◆ **WORK REQUIRED**:
Filter the entries below, keeping only lines with the word "package".

[Recorded data]
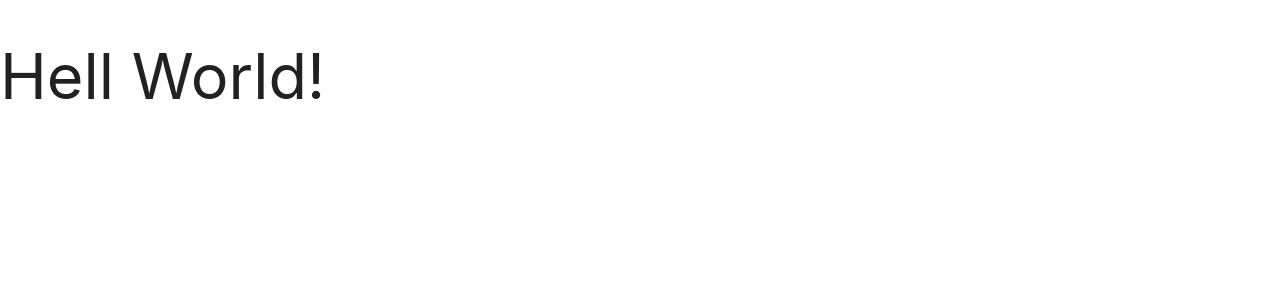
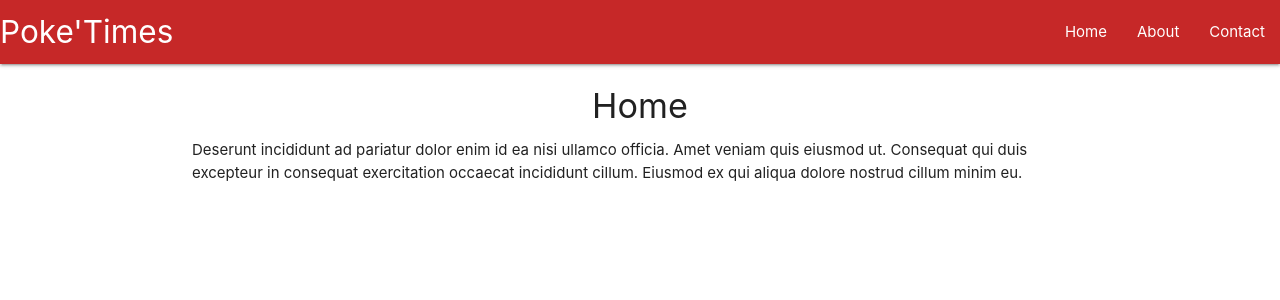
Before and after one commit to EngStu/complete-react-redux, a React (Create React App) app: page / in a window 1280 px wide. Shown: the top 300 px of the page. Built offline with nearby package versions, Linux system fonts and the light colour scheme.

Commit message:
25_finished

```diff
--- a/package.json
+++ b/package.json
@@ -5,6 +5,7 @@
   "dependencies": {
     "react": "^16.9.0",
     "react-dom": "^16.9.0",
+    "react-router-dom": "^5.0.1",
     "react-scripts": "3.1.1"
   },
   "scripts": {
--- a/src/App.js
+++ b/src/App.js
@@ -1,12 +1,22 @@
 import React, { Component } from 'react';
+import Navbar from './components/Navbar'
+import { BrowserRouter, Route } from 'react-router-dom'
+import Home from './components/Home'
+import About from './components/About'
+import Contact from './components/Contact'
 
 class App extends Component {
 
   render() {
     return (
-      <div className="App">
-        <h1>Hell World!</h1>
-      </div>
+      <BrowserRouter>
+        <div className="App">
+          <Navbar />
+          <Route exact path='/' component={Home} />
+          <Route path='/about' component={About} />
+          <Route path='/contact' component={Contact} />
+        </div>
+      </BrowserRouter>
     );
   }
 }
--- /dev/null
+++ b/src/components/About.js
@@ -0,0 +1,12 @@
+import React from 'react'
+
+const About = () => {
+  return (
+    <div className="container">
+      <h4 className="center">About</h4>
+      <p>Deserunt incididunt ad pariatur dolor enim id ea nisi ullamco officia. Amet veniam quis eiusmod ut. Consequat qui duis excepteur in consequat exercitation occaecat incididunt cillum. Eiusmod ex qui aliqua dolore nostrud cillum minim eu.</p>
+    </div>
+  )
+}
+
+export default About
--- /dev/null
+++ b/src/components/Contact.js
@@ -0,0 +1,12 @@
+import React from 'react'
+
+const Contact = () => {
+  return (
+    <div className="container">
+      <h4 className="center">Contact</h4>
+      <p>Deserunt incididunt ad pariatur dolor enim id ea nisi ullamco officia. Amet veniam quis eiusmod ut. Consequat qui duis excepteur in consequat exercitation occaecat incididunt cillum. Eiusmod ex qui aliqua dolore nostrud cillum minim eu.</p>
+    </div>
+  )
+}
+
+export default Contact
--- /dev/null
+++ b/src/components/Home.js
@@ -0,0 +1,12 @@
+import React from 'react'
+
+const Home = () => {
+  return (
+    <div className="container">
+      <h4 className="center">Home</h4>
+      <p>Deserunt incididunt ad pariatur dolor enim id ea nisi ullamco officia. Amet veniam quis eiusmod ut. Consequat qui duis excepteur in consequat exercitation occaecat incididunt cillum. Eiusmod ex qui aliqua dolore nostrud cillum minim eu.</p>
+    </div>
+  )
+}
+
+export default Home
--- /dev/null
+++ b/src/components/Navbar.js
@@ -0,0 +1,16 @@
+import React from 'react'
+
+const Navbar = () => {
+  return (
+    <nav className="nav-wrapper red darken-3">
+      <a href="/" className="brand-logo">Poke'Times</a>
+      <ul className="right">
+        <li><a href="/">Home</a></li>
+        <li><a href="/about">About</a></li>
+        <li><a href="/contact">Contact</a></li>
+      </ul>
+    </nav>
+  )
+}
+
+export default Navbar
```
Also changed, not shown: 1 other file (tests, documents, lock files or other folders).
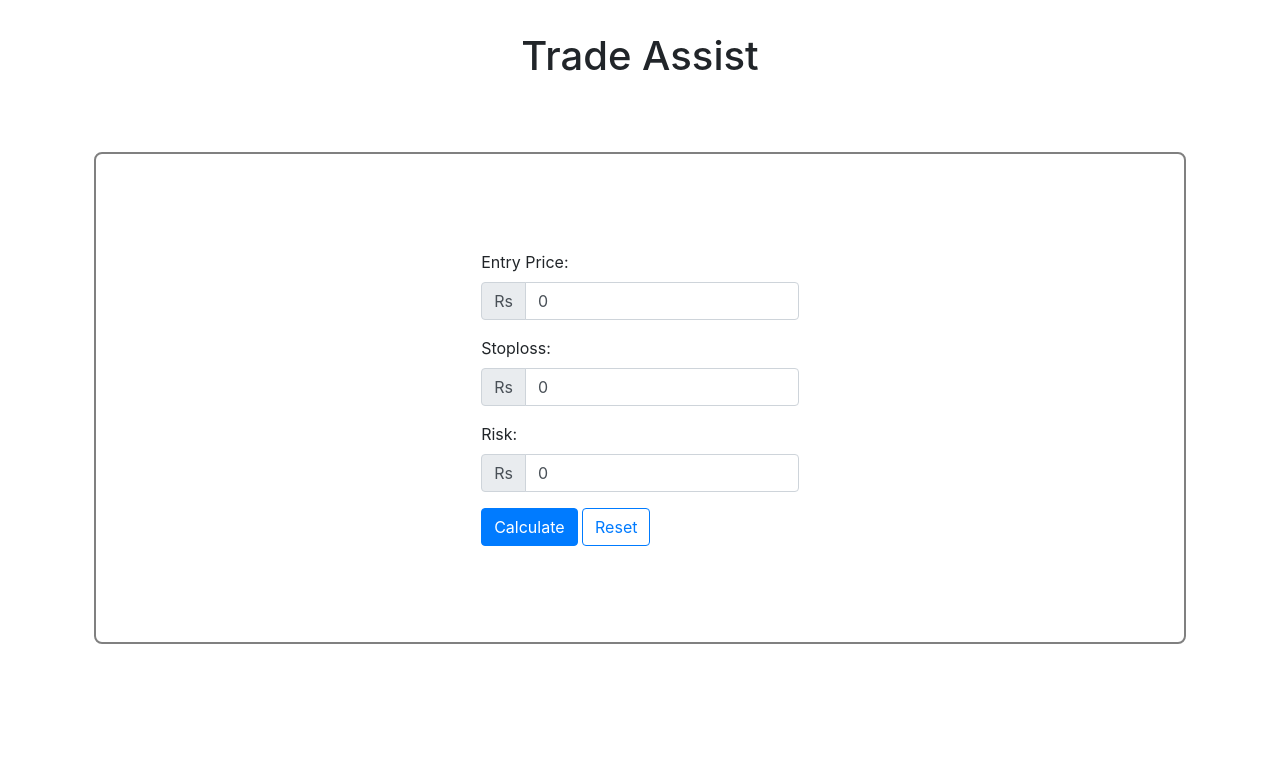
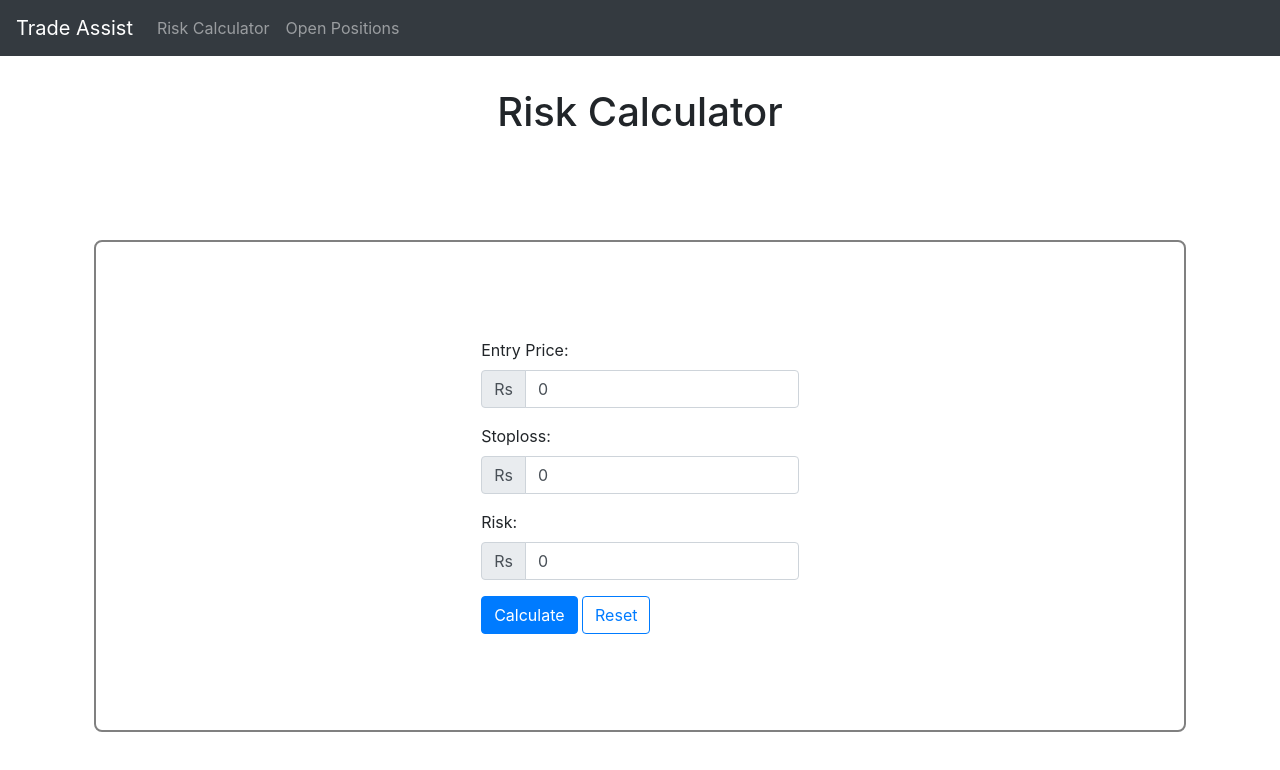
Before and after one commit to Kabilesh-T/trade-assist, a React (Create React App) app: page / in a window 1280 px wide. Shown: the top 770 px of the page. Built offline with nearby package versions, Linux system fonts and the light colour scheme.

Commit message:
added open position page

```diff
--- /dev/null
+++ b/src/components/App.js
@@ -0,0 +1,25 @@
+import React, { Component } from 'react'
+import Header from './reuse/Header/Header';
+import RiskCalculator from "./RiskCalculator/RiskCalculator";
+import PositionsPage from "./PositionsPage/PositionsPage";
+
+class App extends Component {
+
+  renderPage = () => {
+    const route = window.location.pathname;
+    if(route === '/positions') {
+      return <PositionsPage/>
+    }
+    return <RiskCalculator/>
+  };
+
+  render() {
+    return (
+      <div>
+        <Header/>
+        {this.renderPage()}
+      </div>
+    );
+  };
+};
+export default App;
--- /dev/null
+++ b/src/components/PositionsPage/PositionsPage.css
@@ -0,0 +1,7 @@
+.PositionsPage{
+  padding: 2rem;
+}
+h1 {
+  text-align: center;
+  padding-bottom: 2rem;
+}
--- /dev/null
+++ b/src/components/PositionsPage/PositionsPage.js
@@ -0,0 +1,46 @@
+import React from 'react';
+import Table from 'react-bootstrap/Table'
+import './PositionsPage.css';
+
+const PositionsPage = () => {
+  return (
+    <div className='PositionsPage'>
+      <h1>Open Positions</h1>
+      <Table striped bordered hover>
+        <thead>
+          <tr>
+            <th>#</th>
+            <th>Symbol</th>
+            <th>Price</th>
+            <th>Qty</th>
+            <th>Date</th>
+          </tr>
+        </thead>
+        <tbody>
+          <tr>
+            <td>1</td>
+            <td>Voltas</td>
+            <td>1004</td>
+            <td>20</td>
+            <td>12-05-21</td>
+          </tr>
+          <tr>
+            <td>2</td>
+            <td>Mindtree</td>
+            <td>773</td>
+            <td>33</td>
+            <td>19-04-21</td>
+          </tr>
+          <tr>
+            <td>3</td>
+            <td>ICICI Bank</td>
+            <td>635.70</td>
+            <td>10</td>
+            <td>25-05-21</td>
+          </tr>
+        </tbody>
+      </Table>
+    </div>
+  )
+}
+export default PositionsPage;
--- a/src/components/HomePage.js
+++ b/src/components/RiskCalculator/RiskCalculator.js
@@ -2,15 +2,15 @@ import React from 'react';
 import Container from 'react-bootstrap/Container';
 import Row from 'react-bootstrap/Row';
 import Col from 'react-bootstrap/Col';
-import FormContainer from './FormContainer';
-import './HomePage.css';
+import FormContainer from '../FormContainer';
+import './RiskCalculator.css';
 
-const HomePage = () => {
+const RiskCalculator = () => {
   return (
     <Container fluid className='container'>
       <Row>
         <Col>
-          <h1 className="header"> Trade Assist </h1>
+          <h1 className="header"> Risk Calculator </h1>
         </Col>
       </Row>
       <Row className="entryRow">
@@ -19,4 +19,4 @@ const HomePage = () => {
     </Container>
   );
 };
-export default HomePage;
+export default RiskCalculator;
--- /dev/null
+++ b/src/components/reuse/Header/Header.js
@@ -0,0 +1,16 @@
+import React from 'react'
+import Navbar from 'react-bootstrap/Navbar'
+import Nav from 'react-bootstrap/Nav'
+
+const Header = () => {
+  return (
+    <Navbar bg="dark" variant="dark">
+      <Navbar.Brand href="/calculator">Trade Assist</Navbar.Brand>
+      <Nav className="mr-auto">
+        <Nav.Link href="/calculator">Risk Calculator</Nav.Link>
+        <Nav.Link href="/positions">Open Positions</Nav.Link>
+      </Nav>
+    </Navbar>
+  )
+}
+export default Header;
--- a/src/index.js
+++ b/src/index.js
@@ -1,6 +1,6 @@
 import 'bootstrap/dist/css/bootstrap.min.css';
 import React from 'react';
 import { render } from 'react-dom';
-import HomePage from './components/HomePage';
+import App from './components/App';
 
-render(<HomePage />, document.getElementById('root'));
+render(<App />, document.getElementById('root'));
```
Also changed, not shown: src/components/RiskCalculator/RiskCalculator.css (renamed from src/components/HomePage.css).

◆ **RESPONSE BOX**:
Before and after one commit to EngStu/complete-react-redux, a React (Create React App) app: page / in a window 1280 px wide. Shown: the top 300 px of the page. Built offline with nearby package versions, Linux system fonts and the light colour scheme.
--- a/package.json
+++ b/package.json
Before and after one commit to Kabilesh-T/trade-assist, a React (Create React App) app: page / in a window 1280 px wide. Shown: the top 770 px of the page. Built offline with nearby package versions, Linux system fonts and the light colour scheme.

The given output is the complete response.